Wow! I can sure relate to focusing on what's happening outside. The women in the purple robes stood in the aisles while we were singing. While I was supposed to be "worshipping" God, I was thinking how much I liked the color and that purple was my favorite color. Later. I ended up looking at their feet to see what kind of shoes they were wearing, if any.

I believe those type of services rarely produce a deeper relationship with God. They may produce a temporary high but, after you leave the building and return to the real world, the high leaves. Then, the people need to return to the building again to get pumped up again.

Thanks for sharing your thoughts. I always enjoy reading what you have to say.

Aida said...

Good point, Kent. It really is easier for people to sing a bunch of songs even if they don't mean what they say than it is to follow Jesus into the wild adventure he calls us to. That way, they can keep up the illusion of control and still feel like they've fulfilled their religious obligation.

Aida said...

Yes! Yes! Yes! Bino. I agree with everything you said.

It definitely wasn't God. The only singing I read about in the New Covenant is spontaneous songs. I don't see any of the glitzy performances that pass for praise and worship today.

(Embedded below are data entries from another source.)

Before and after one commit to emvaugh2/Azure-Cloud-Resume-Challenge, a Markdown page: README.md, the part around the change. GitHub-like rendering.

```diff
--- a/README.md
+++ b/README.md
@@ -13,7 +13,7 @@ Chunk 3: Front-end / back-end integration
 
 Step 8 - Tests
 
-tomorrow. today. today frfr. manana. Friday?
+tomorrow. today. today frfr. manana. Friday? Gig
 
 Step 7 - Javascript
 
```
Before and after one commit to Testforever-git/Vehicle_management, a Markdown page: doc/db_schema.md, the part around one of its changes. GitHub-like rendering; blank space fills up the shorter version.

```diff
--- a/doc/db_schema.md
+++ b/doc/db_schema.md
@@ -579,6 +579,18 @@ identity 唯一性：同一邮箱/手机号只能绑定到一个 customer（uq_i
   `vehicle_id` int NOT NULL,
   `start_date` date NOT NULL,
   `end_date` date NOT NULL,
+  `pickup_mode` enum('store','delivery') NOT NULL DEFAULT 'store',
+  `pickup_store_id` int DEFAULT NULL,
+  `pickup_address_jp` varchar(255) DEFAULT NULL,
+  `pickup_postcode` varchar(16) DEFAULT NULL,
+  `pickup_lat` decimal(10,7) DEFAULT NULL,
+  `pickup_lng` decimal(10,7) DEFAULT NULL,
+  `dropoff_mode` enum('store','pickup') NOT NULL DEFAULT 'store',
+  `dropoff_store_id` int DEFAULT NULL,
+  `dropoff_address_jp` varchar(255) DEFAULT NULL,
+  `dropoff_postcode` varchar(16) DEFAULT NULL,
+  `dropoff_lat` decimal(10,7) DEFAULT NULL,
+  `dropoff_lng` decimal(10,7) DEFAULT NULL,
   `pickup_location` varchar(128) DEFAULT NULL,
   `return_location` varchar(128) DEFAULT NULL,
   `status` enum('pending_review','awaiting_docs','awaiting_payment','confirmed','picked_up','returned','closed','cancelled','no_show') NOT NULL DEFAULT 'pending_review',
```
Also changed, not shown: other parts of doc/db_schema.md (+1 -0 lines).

"A person who is walking by faith in the Son of God who lives in Him, IS worshiping God. A person who surrenders the members of His body for the perfect will of God IS worshiping God."

People are supposedly taught how to praise and worship but that's impossible. As you pointed out, worship is a life that is surrendered to God. No one can teach someone else how to do that since true praise and worship is birthed out of a relationship.

Aida said...

BTW, Bino, Pagan Christianity has a chapter about Ministers of Music. I haven't gotten that far in the book yet but I'm sure it'll talk about the origin of modern day "praise and worship" music and all of the other stuff that goes with it.

It should be very enlightening.